Task goal
Report each line of the entries below that includes "record".

Dataset excerpts
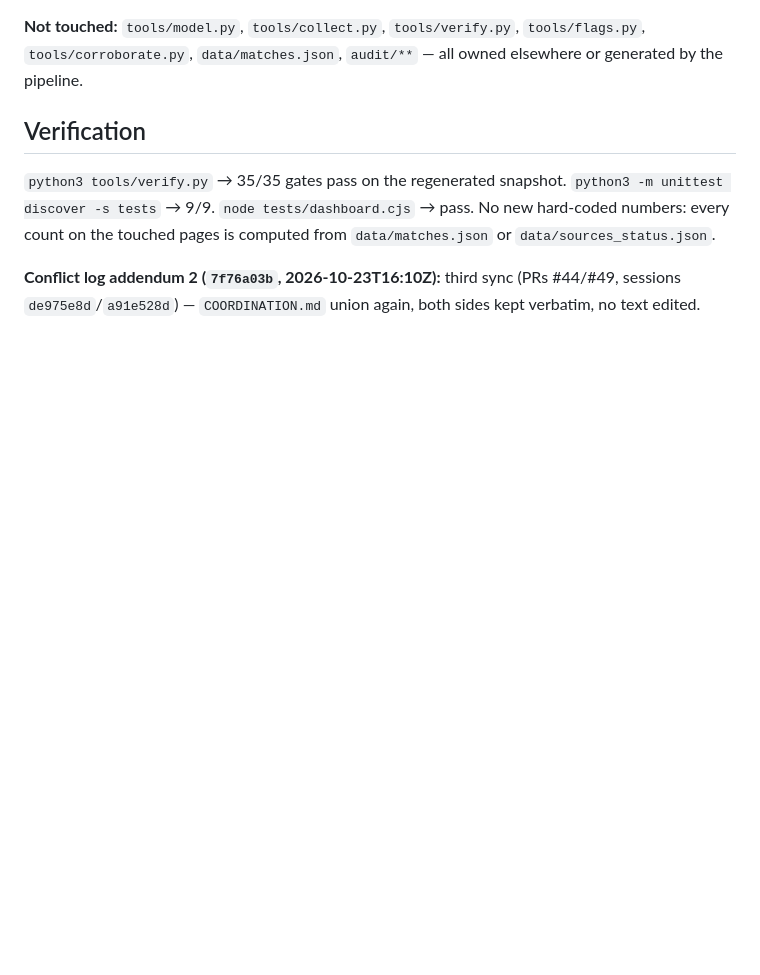
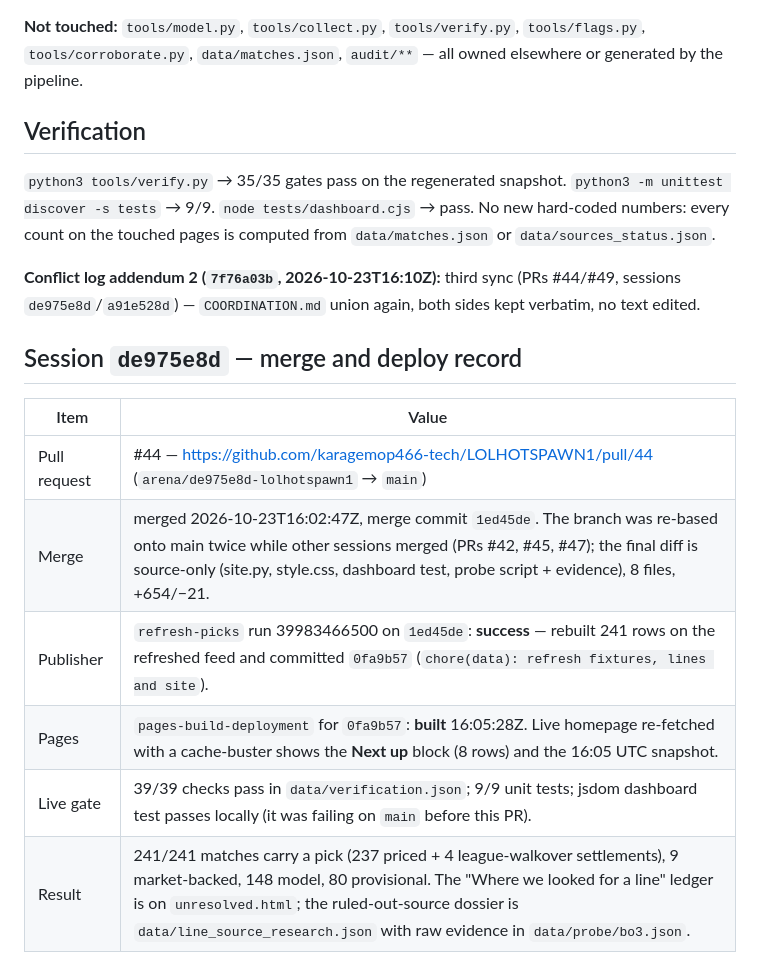
Before and after one commit to karagemop466-tech/LOLHOTSPAWN1, a Markdown page: COORDINATION.md, the part around the change. GitHub-like rendering; blank space fills up the shorter version.

Commit message:
docs(coord): record PR #44 merge, refresh run and Pages build
Co-authored-by: arena-agent <297053741+arena-agent@users.noreply.github.com>

```diff
--- a/COORDINATION.md
+++ b/COORDINATION.md
@@ -997,3 +997,14 @@ block vs `6d1ede2c`'s final-integration record. Resolved as a union, both kept v
 
 **Conflict log addendum 2 (`7f76a03b`, 2026-10-23T16:10Z):** third sync (PRs #44/#49, sessions
 `de975e8d`/`a91e528d`) — `COORDINATION.md` union again, both sides kept verbatim, no text edited.
+
+## Session `de975e8d` — merge and deploy record
+
+| Item | Value |
+|---|---|
+| Pull request | #44 — https://github.com/karagemop466-tech/LOLHOTSPAWN1/pull/44 (`arena/de975e8d-lolhotspawn1` → `main`) |
+| Merge | merged 2026-10-23T16:02:47Z, merge commit `1ed45de`. The branch was re-based onto main twice while other sessions merged (PRs #42, #45, #47); the final diff is source-only (site.py, style.css, dashboard test, probe script + evidence), 8 files, +654/−21. |
+| Publisher | `refresh-picks` run 39983466500 on `1ed45de`: **success** — rebuilt 241 rows on the refreshed feed and committed `0fa9b57` (`chore(data): refresh fixtures, lines and site`). |
+| Pages | `pages-build-deployment` for `0fa9b57`: **built** 16:05:28Z. Live homepage re-fetched with a cache-buster shows the **Next up** block (8 rows) and the 16:05 UTC snapshot. |
+| Live gate | 39/39 checks pass in `data/verification.json`; 9/9 unit tests; jsdom dashboard test passes locally (it was failing on `main` before this PR). |
+| Result | 241/241 matches carry a pick (237 priced + 4 league-walkover settlements), 9 market-backed, 148 model, 80 provisional. The "Where we looked for a line" ledger is on `unresolved.html`; the ruled-out-source dossier is `data/line_source_research.json` with raw evidence in `data/probe/bo3.json`. |
```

Response below
docs(coord): record PR #44 merge, refresh run and Pages build
@@ -997,3 +997,14 @@ block vs `6d1ede2c`'s final-integration record. Resolved as a union, both kept v
+## Session `de975e8d` — merge and deploy record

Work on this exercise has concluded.